BEWARE!This term is nonstandard and is being used locally within the wiki. [SHOW MORE]

## Definition

### Symbol-free definition

A subgroup of a group is termed a **central factor of normalizer** if it satisfies the following equivalent conditinos:

- It is a central factor of its normalizer
- Every inner automorphism of the group that restricts to an automorphism on the subgroup restricts to an inner automorphism on the subgroup.

### Definition with symbols

A subgroup of a group is termed a **central factor of normalizer** if it satisfies the following equivalent conditions:

- where denotes the centralizer of in .
- For any in such that , there exists an element in such that for any in , .

## Formalisms

### First-order description

This subgroup property is a first-order subgroup property, viz., it has a first-order description in the theory of groups.

View a complete list of first-order subgroup properties

A subgroup of a group is a WC-subgroup if it satisfies the following condition:

### In terms of the in-normalizer operator

This property is obtained by applying the in-normalizer operator to the property: central factor

View other properties obtained by applying the in-normalizer operator

A subgroup is a WC-subgroup if and only if it is a central factor of its normalizer. This can be expressed in terms of thein-normalizer operator. The in-normalizer operator takes a subgroup property and outputs the property of being a subgroup that satisfies property inside the normalizer.

### In terms of the when-defined restriction formalism

The property of being a WC subgroup is the balanced property with respect to the when-defined function restriction formalism. Note that balanced properties for *when-defined* formalisms are not necessarily transitive.

## Relation with other properties

### Stronger properties

- Central factor: Its normalizer is the whole group, and it is clearly a central factor in that
- Self-normalizing subgroup: Its normalizer is itself, and it is clearly a central factor of itself.
- Cocentral subgroup

### Weaker properties

## Metaproperties

### Transitivity

NO:This subgroup property isnottransitive: a subgroup with this property in a subgroup with this property, need not have the property in the whole groupABOUT THIS PROPERTY: View variations of this property that are transitive|View variations of this property that are not transitiveABOUT TRANSITIVITY: View a complete list of subgroup properties that are not transitive|View facts related to transitivity of subgroup properties | View a survey article on disproving transitivity

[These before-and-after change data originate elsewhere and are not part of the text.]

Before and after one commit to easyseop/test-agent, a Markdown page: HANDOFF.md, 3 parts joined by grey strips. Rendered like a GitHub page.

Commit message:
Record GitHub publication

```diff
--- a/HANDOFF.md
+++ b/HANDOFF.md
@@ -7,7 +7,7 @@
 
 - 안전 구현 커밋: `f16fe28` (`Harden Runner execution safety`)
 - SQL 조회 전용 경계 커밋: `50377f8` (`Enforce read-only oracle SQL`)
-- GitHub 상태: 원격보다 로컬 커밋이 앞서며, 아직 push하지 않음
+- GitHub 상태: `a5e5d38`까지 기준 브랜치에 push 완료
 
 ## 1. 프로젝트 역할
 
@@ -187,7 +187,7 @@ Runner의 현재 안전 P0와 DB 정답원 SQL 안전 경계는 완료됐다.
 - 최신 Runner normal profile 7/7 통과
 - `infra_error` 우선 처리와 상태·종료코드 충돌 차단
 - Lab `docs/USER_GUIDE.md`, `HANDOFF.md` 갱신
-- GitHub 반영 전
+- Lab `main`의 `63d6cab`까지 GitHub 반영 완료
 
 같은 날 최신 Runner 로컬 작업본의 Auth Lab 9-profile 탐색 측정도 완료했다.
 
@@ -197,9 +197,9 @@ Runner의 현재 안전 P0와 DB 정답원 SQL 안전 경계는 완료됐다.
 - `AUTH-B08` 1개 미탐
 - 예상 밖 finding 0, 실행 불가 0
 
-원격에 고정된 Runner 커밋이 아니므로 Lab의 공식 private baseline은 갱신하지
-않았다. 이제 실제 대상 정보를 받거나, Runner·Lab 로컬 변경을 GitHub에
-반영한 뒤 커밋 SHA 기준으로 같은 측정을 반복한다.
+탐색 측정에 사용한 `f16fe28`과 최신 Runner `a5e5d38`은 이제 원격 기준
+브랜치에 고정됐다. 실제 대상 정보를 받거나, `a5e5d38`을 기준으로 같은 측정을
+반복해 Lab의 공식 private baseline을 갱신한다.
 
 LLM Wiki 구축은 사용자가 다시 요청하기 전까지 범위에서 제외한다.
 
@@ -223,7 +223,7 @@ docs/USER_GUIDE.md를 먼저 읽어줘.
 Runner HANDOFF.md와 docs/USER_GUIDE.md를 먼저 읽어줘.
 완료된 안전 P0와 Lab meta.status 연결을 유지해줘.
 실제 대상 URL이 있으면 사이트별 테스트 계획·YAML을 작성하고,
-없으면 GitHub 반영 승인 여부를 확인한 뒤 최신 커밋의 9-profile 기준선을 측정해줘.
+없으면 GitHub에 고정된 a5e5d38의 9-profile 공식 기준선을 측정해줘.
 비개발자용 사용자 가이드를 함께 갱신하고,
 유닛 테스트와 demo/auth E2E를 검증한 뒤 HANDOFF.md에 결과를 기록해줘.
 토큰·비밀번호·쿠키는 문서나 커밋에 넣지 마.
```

Check out the property operators part of this page for more details.

### Intersection-closedness

It seems unlikely that an intersection of WC-subgroups should again be a WC-subgroup.

### Intermediate subgroup condition

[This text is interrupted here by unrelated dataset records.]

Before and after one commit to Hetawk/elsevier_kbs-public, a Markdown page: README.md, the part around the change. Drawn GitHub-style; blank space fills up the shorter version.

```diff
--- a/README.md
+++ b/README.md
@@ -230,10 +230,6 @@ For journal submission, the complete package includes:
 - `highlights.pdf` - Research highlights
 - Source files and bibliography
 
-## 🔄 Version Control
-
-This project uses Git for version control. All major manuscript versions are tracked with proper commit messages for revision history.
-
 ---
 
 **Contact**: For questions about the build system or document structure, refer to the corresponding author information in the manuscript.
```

YES:This subgroup property satisfies the intermediate subgroup condition: if a subgroup has the property in the whole group, it has the property in every intermediate subgroup.ABOUT THIS PROPERTY: View variations of this property satisfying intermediate subgroup condition | View variations of this property not satisfying intermediate subgroup conditionABOUT INTERMEDIATE SUBROUP CONDITION:View all properties satisfying intermediate subgroup condition | View facts about intermediate subgroup condition

If and be a WC-subgroup of . Then, any inner automorphism of arises from an inner automorphism of , hence the restriction of an inner automorphism of to is also the restriction of an inner automorphism of to . Hence, it must be an inner automorphism of .

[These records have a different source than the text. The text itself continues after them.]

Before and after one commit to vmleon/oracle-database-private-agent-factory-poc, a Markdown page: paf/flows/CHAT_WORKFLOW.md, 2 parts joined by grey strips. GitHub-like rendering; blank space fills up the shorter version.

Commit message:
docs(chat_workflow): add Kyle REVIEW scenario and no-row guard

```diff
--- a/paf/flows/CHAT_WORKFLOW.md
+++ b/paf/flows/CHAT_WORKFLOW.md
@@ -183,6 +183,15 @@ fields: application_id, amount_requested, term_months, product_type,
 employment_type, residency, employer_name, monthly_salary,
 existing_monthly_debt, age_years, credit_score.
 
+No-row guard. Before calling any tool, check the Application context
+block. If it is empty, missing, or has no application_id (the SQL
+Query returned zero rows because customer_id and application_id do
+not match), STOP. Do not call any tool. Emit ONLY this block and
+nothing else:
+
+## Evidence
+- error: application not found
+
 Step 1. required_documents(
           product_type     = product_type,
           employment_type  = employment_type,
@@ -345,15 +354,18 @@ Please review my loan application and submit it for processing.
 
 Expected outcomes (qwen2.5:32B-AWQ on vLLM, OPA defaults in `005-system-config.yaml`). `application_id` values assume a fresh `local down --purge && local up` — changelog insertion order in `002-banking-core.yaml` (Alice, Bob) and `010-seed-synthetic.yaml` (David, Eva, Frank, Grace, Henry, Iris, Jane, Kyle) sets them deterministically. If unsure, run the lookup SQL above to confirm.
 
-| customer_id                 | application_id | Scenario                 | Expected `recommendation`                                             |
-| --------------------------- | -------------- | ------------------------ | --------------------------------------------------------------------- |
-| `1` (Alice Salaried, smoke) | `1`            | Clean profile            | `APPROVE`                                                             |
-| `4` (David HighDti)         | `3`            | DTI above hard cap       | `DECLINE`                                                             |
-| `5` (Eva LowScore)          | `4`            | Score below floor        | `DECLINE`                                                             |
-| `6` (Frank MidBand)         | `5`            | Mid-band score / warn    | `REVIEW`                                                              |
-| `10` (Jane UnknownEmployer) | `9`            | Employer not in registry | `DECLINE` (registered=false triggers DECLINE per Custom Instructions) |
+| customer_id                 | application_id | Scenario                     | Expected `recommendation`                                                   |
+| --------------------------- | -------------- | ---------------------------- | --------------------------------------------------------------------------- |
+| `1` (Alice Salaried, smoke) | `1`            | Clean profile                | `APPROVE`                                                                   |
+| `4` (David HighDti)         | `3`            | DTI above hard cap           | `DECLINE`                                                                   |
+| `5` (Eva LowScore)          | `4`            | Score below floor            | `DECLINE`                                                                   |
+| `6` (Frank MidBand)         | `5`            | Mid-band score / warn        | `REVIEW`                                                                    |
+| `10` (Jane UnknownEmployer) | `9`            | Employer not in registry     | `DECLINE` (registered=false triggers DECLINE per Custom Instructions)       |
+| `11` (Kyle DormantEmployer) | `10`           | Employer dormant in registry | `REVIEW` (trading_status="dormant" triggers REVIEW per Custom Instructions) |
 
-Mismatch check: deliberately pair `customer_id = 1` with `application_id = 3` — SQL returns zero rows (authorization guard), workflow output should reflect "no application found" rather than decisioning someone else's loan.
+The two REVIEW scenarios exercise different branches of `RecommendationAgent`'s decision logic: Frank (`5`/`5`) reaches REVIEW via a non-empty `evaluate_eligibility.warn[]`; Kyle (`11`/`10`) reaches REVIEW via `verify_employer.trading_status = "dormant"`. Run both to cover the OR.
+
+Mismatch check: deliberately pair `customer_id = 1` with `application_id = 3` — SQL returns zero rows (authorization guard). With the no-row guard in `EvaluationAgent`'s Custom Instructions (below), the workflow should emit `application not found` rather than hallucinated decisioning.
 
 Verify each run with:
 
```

## Effect of property operators

### Right transiter

Any WC-subgroup of a central factor is a WC-subgroup. Thus, the right transiter of the property of being a WC-subgroup is weaker than the property of being a central factor. It's not clear whether it is exactly equal.

### Subordination

The property of being a WC subgroup is not transitive. Thus, there is a notion of sub-WC-subgroup.